Which shapes feel heavier?

A cream and purple coloured exhibit table and headboard with the text 'Which shapes feel heavier?'. On the table top sits a divider board with four black cylindrical objects.

The way your hand grips a shape can affect how heavy it feels, even though it's the same mass as another shape being lifted.

How it works

Lift two different sets of shapes or weights. One pair of shapes shows the texture-weight illusion, while the other pair of shapes shows the size-weight illusion.

Things to try or ask around the exhibit

  • If you close your eyes and lift the small and large objects at the same time, the illusion of the smaller object feeling heavier seems to disappear.
  • Have you ever picked up a large box, without realising that it was empty, and almost flung the box into the air?

Background

The size-weight illusion gives you the impression that a smaller object feels heavier than a larger object even though both objects are the same mass.

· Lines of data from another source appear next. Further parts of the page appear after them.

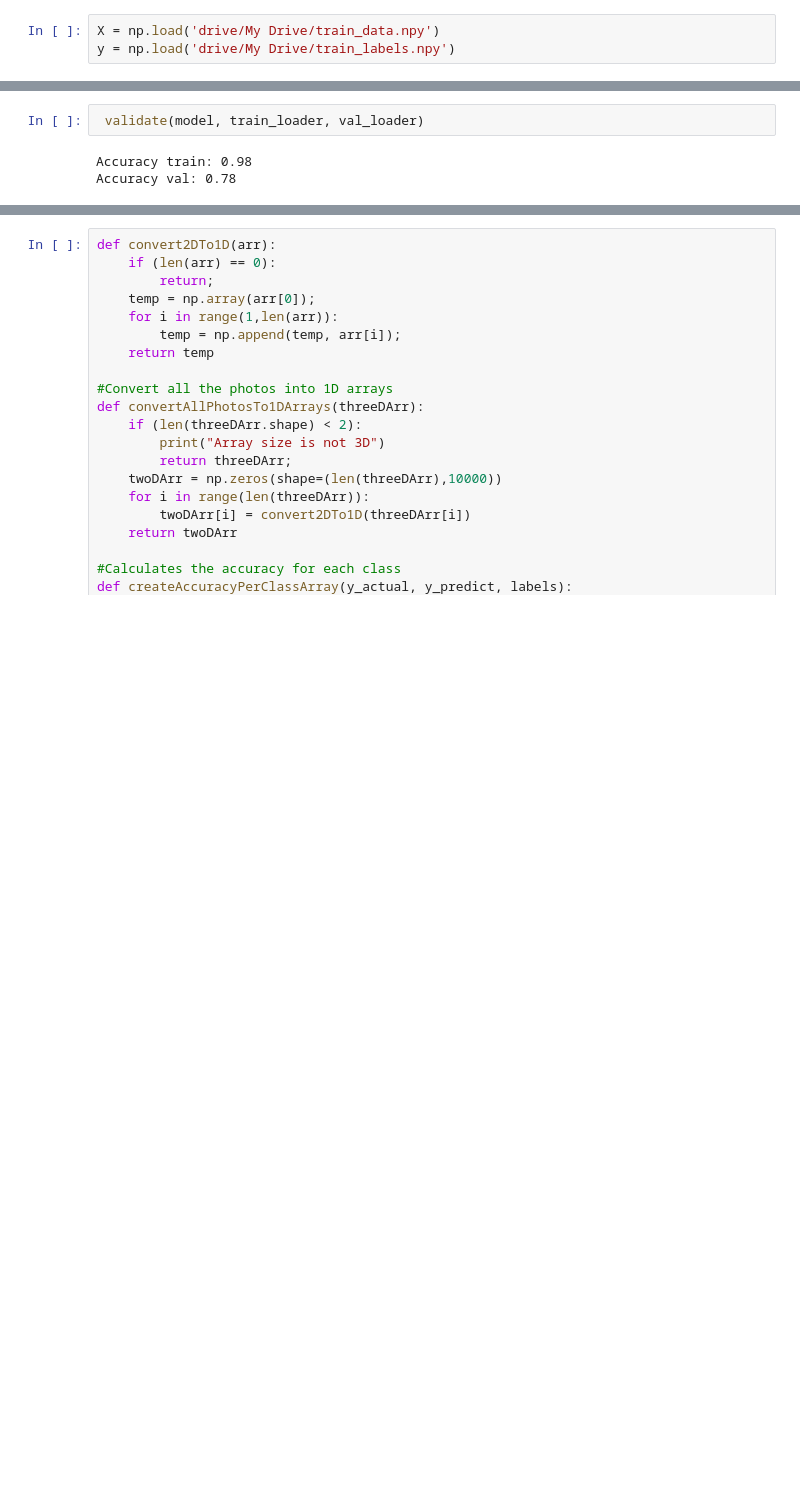
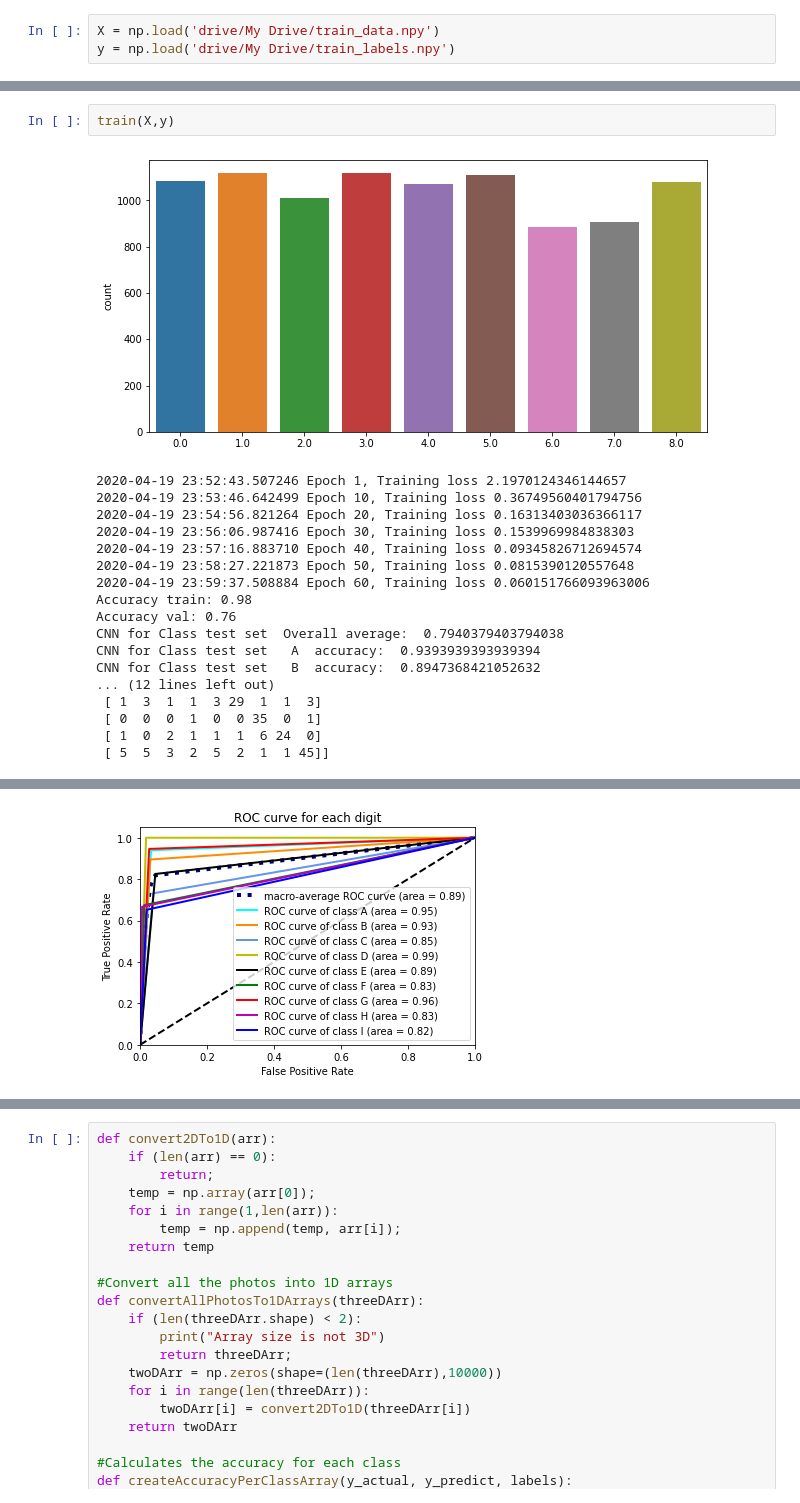
Before and after one commit to MachineLearning-S20/final-project-j-a-r-v-i-s, a Jupyter notebook: train.ipynb, the cells around one changed output, grey strips where cells are left out. Drawn from its saved outputs; the diff is of its cells as text; blank space fills up the shorter version.

```diff
--- a/train.ipynb
+++ b/train.ipynb
@@ -565,5 +564,21 @@ model, train_loader, val_loader = train(X,y)
-# %%
- validate(model, train_loader, val_loader)
-# %% [output]
-Accuracy train: 0.98
-Accuracy val: 0.78
+# %%
+train(X,y)
+# %% [output]
+[figure, added]
+2020-04-19 23:52:43.507246 Epoch 1, Training loss 2.1970124346144657
+2020-04-19 23:53:46.642499 Epoch 10, Training loss 0.36749560401794756
+2020-04-19 23:54:56.821264 Epoch 20, Training loss 0.16313403036366117
+2020-04-19 23:56:06.987416 Epoch 30, Training loss 0.1539969984838303
+2020-04-19 23:57:16.883710 Epoch 40, Training loss 0.09345826712694574
+2020-04-19 23:58:27.221873 Epoch 50, Training loss 0.0815390120557648
+2020-04-19 23:59:37.508884 Epoch 60, Training loss 0.060151766093963006
+Accuracy train: 0.98
+Accuracy val: 0.76
+CNN for Class test set  Overall average:  0.7940379403794038
+CNN for Class test set   A  accuracy:  0.9393939393939394
+CNN for Class test set   B  accuracy:  0.8947368421052632
+... (12 lines left out)
+ [ 1  3  1  1  3 29  1  1  3]
+ [ 0  0  0  1  0  0 35  0  1]
+ [ 1  0  2  1  1  1  6 24  0]
+ [ 5  5  3  2  5  2  1  1 45]]
@@ -570 +586,2 @@ Accuracy val: 0.78
+[figure, added]
 # %%
```
Also changed, not shown: parts of 8 cells of this notebook.
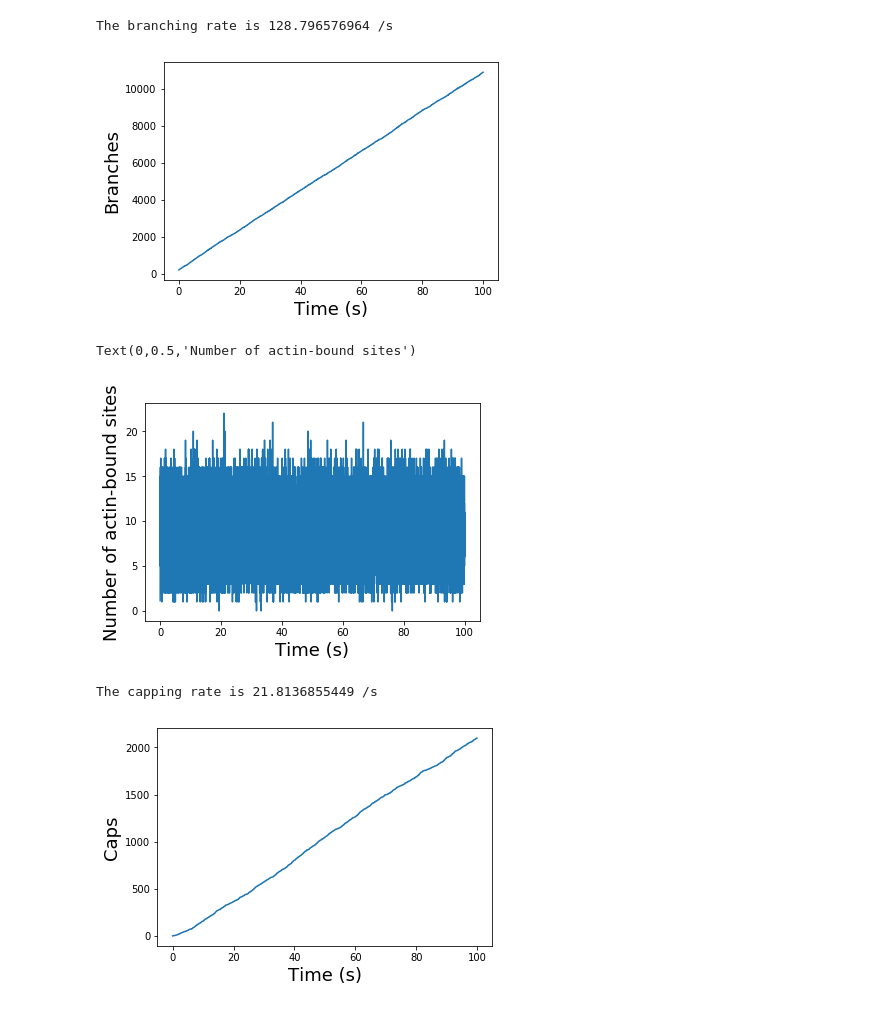
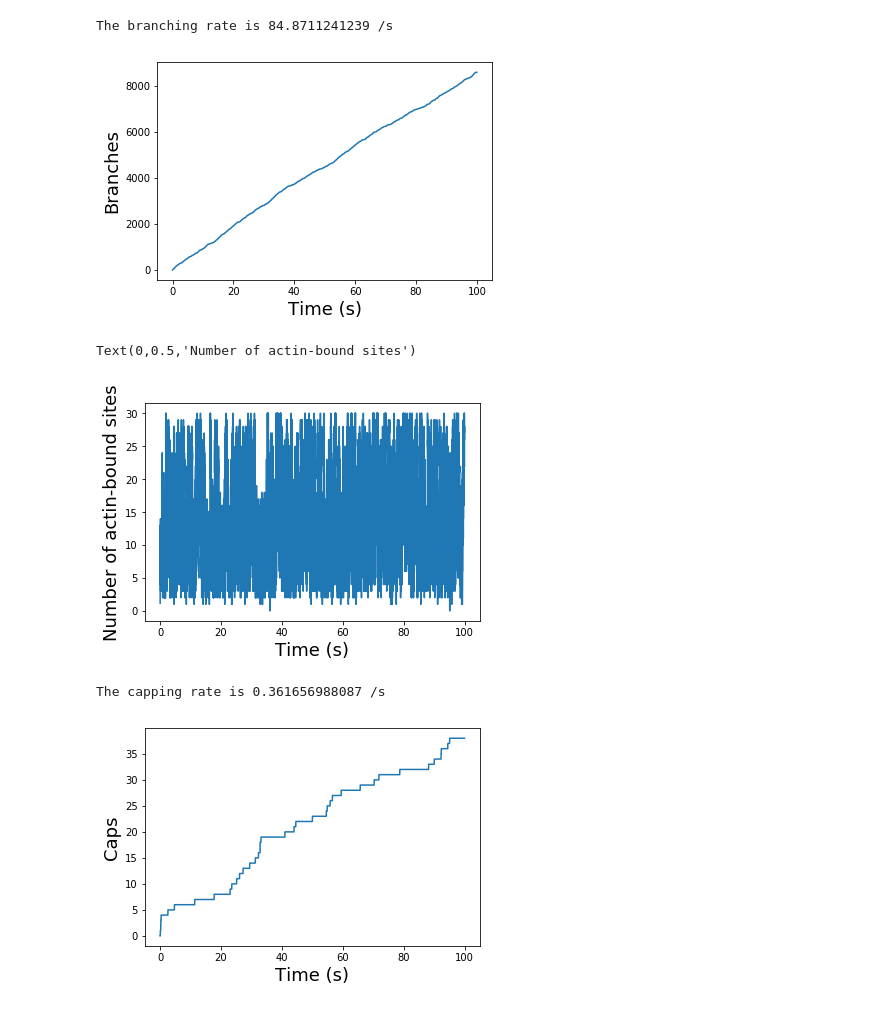
Before and after one commit to jiongyi/postdoc, a Jupyter notebook: branched-networks/monomer-gated-assembly.ipynb, the cells around one changed output. Cells and saved outputs as stored; diff of their text form; code cells hidden in the pictures.

Commit message:
Worked on capping and force dependence

```diff
--- a/branched-networks/monomer-gated-assembly.ipynb
+++ b/branched-networks/monomer-gated-assembly.ipynb
@@ -1,7 +1,7 @@
 # %%
 # Initialize network object.
 from monomerGating import *
-n = network(370.0, 20.0, 0.05, 100.0, 50.0)
+n = network(370.0, 20.0, 0.05, 100.0, 0.0)
 # %%
 # Run simulation.
 dt = 1.0e-3
@@ -10,22 +10,22 @@ n.evolve(dt, tFinal)
 # %%
 # Plot.
 from matplotlib.pyplot import plot, xlabel, ylabel
 from numpy import array, zeros, arange, gradient
 from scipy.stats import linregress
 %matplotlib inline
 
 noBarbsArr = array([a for a, b, c in n.noFilaments])
 noBranchesArr = array([b for a, b, c in n.noFilaments])
 noCapsArr = array([c for a, b, c in n.noFilaments])
 timeArr = linspace(0.0, n.tElapsed, len(noBranchesArr))
 slope, intercept, r_value, p_value, std_err = stats.linregress(timeArr, noBranchesArr)
-plot(timeArr, noBarbsArr)
+plot(timeArr, noBranchesArr)
 xlabel(r"Time (s)", fontsize = 18)
 ylabel(r"Branches", fontsize = 18)
 print("The branching rate is " + str(slope) + " /s")
 # %% [output]
-The branching rate is 128.796576964 /s
+The branching rate is 84.8711241239 /s
-[figure, old version]
+[figure, new version]
 # %%
 # WH2 domain occupancy
 plot(timeArr, n.noFilledArr)
@@ -33,7 +33,7 @@ xlabel(r"Time (s)", fontsize = 18)
 ylabel(r"Number of actin-bound sites", fontsize = 18)
 # %% [output]
 Text(0,0.5,'Number of actin-bound sites')
-[figure, old version]
+[figure, new version]
 # %%
 slope, intercept, r_value, p_value, std_err = stats.linregress(timeArr[:-1000], noCapsArr[:-1000])
 plot(timeArr, noCapsArr)
@@ -41,8 +41,8 @@ xlabel(r"Time (s)", fontsize = 18)
 ylabel(r"Caps", fontsize = 18)
 print("The capping rate is " + str(slope) + " /s")
 # %% [output]
-The capping rate is 21.8136855449 /s
+The capping rate is 0.361656988087 /s
-[figure, old version]
+[figure, new version]
 # %%
 plot(timeArr, n.xEdge)
 slope, intercept, r_value, p_value, std_err = stats.linregress(timeArr, n.xEdge)
```
Also changed, not shown: parts of 4 cells of this notebook, 10 other files.
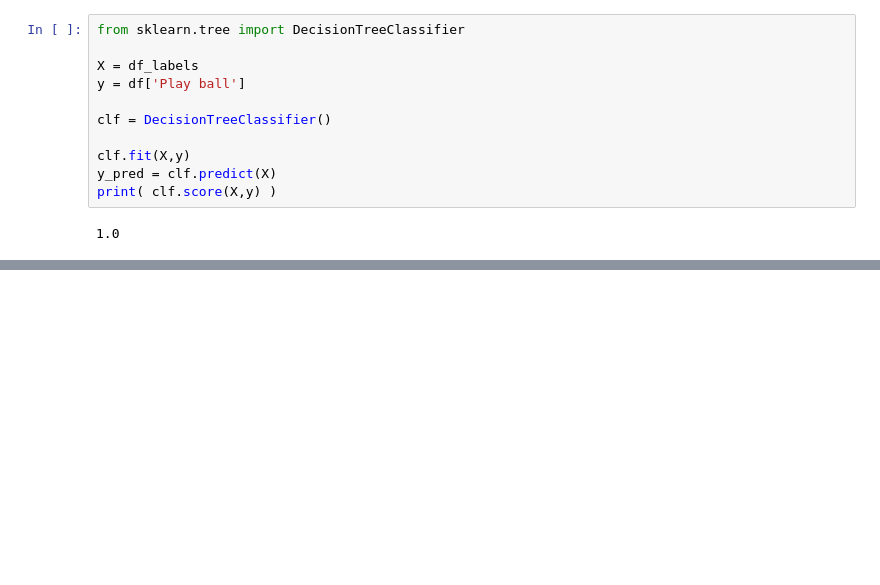
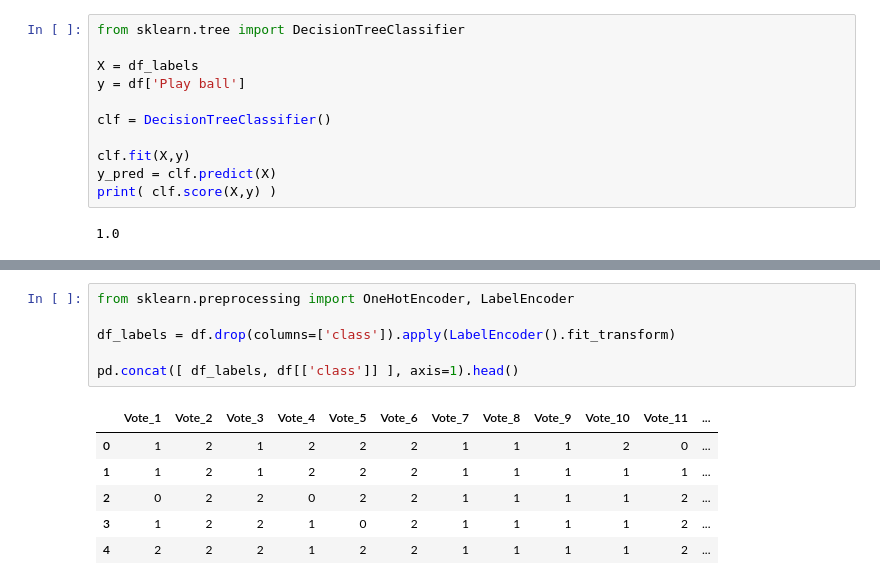
Before and after one commit to eltonfmoraes/Modulo4Pos, a Jupyter notebook: Aulas_Mineração.ipynb, the cells around one changed output, grey strips where cells are left out. Saved outputs shown, nothing was run; the diff lists cells and outputs as text; blank space fills up the shorter version.

```diff
--- a/Aulas_Mineração.ipynb
+++ b/Aulas_Mineração.ipynb
@@ -2393,0 +2641,13 @@ graph
+# %%
+from sklearn.preprocessing import OneHotEncoder, LabelEncoder
+
+df_labels = df.drop(columns=['class']).apply(LabelEncoder().fit_transform)
+
+pd.concat([ df_labels, df[['class']] ], axis=1).head()
+# %% [output]
+|  | Vote_1 | Vote_2 | Vote_3 | Vote_4 | Vote_5 | Vote_6 | Vote_7 | Vote_8 | Vote_9 | Vote_10 | Vote_11 | ... |
+| 0 | 1 | 2 | 1 | 2 | 2 | 2 | 1 | 1 | 1 | 2 | 0 | ... |
+| 1 | 1 | 2 | 1 | 2 | 2 | 2 | 1 | 1 | 1 | 1 | 1 | ... |
+| 2 | 0 | 2 | 2 | 0 | 2 | 2 | 1 | 1 | 1 | 1 | 2 | ... |
+| 3 | 1 | 2 | 2 | 1 | 0 | 2 | 1 | 1 | 1 | 1 | 2 | ... |
+| 4 | 2 | 2 | 2 | 1 | 2 | 2 | 1 | 1 | 1 | 1 | 2 | ... |
```
Also changed, not shown: parts of 19 cells of this notebook.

When you prepare to lift something, your vision unconsciously primes your muscles to lift a larger object with more force or tension compared to a smaller object. Because the larger object actually needs less muscle tension than you expected, the larger object feels unexpectedly light. While you’re getting ‘bottom up’ signals from your muscles that the shapes actually weigh the same, you still experience an illusion that the smaller shape is heavier.

With the texture-weight illusion, some people find that a smooth shape feels a little heavier than a textured shape, because they need to use a stronger grip to lift the smooth shape, which gives the illusion that it feels heavier.

Finding the science in your world

You may experience the size-weight illusion when attempting to lift a large box that is lighter than you expect. Your brain probably assumed the box would be heavy, so you primed your muscles to use more force than you actually needed, creating a strange sensation when you lift the box and realise its true weight.